Though it took a bit of time for "Cult Of Personality" to catch on, once it did, it cemented its place as a radio staple, and to this day, the song still receives regular rotation. The impact of the song was felt all across the world of music, and one can easily point to Living Colour as the catalyst for the re-diversifying of music throughout the 1990's. Bands like Rage Against The Machine and Body Count certainly owe a great deal of debt to the pioneering efforts of Living Colour, and the attitude and power of their music resonates today as perfectly as it did more than two decades ago. Along with this influence, "Cult Of Personality" was able to bring together music fans from all over the spectrum, as the way in which the song fuses funk, metal, punk, and even avant-jazz becomes a combined sound that is nothing short of stunning. Once the song caught on, it quickly rose to the top portions of many sales charts, and it would eventually earn Living Colour a Grammy for "Best Hard Rock Performance." These accolades and sales were the result of the entire musical work, but it is impossible to deny just how far above the rest the guitar work of Vernon Reid stands. The soul and emotion that be bring to his performance here are truly unparalleled, and one can only listen in awe of his talents.
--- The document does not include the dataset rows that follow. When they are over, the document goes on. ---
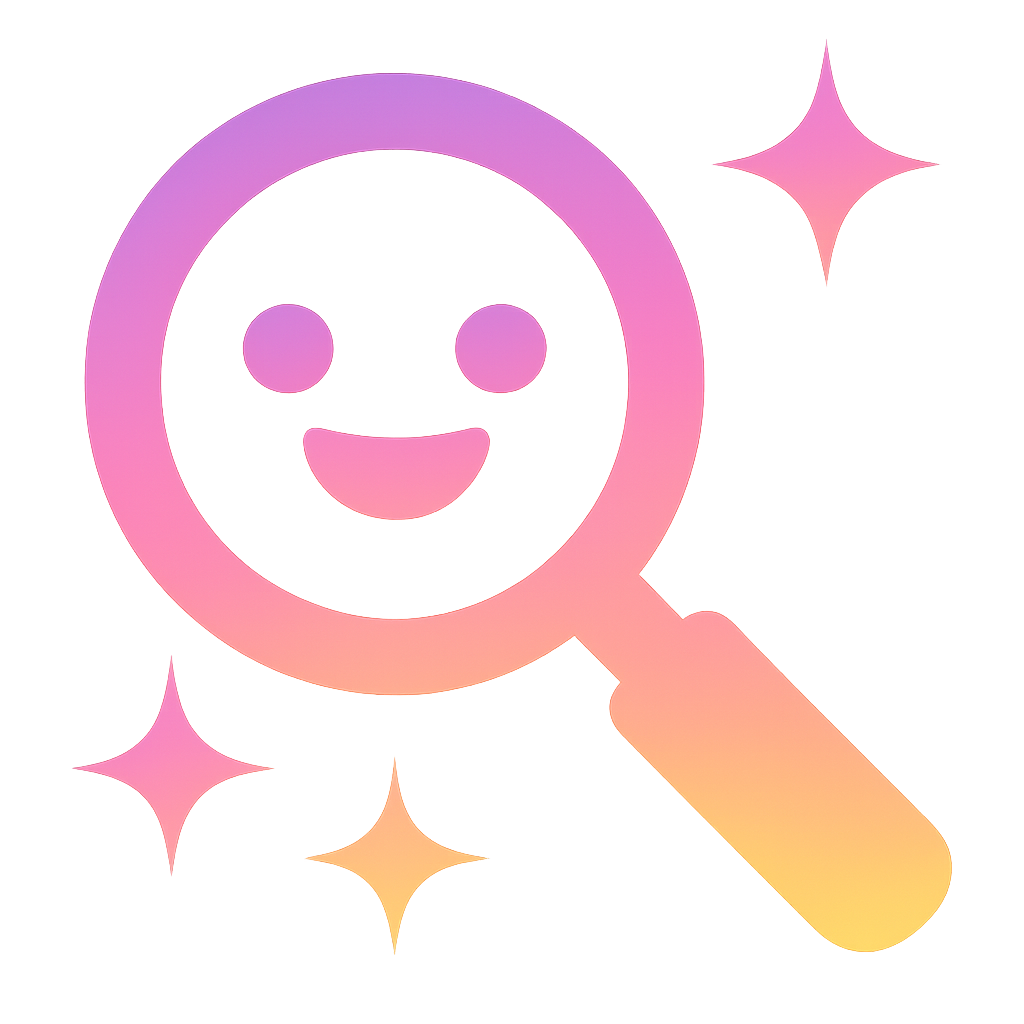
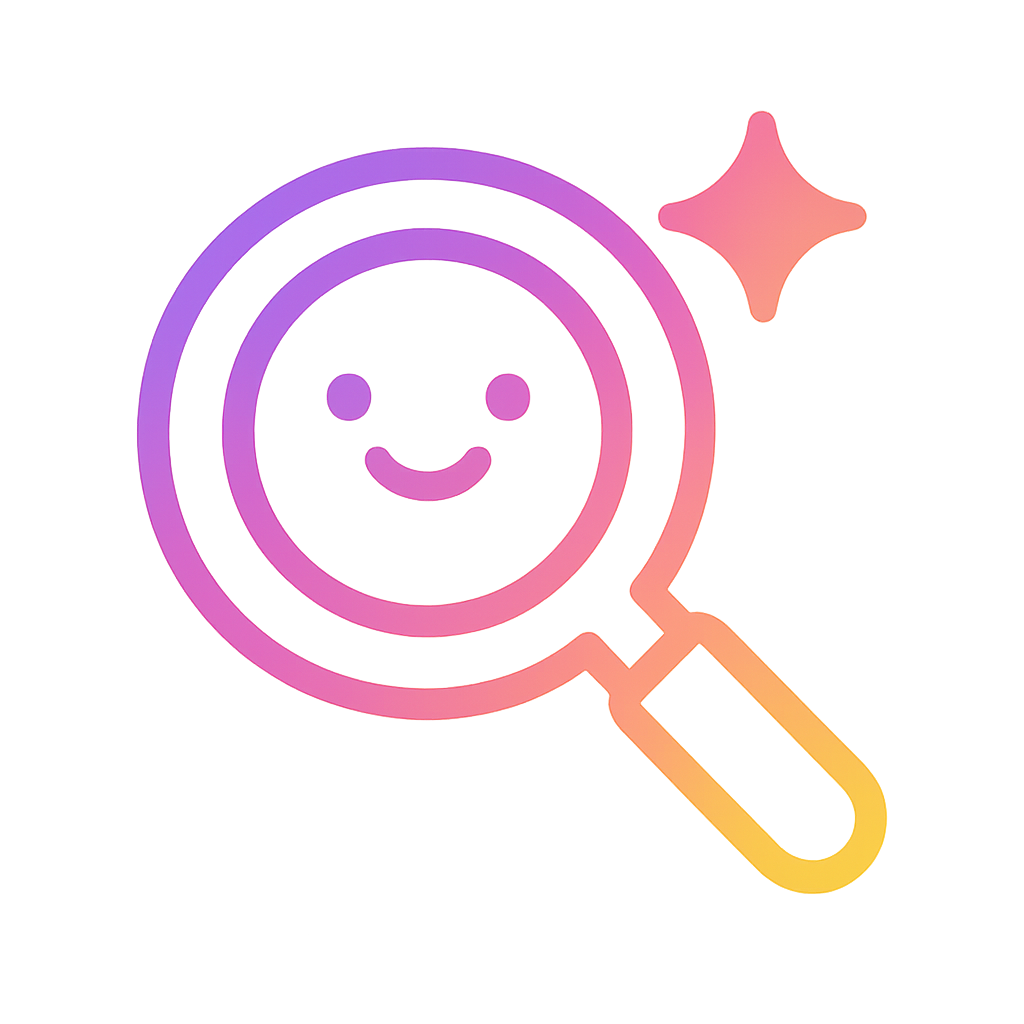
new

Changed region(s): [[0.0625, 0.0625, 0.9375, 0.9375], [0.0938, 0.6562, 0.25, 0.8438], [0.3125, 0.75, 0.4688, 0.9375]]

diff --git a/app/layout.tsx b/app/layout.tsx
@@ -20,9 +20,33 @@ export const metadata: Metadata = {
     absolute: 'Datavibes AI',
   },
   description: 'Datavibes AI is a minimalistic AI-powered search engine that helps you find information on the internet.',
+  icons: {
+    icon: [
+      { url: '/icon.png', sizes: '32x32', type: 'image/png' },
+      { url: '/favicon.ico', sizes: 'any' }
+    ],
+    apple: [
+      { url: '/apple-icon.png', sizes: '180x180', type: 'image/png' }
+    ],
+    other: [
+      {
+        rel: 'mask-icon',
+        url: '/icon.png',
+        color: '#000000'
+      }
+    ]
+  },
+  manifest: '/manifest.ts',
   openGraph: {
     url: 'https://Datavibes.ai',
     siteName: 'Datavibes AI',
+    images: [
+      {
+        url: '/icon.png',
+        width: 32,
+        height: 32
+      }
+    ]
   },
   keywords: [
     'Datavibes.ai',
Absolutely every element is perfectly balanced and the band seems on a mission to not be ignored, and it is these realities that make Living Colour's 1988 single, "Cult Of Personality," one of the most memorable and most powerful moments in all of music history.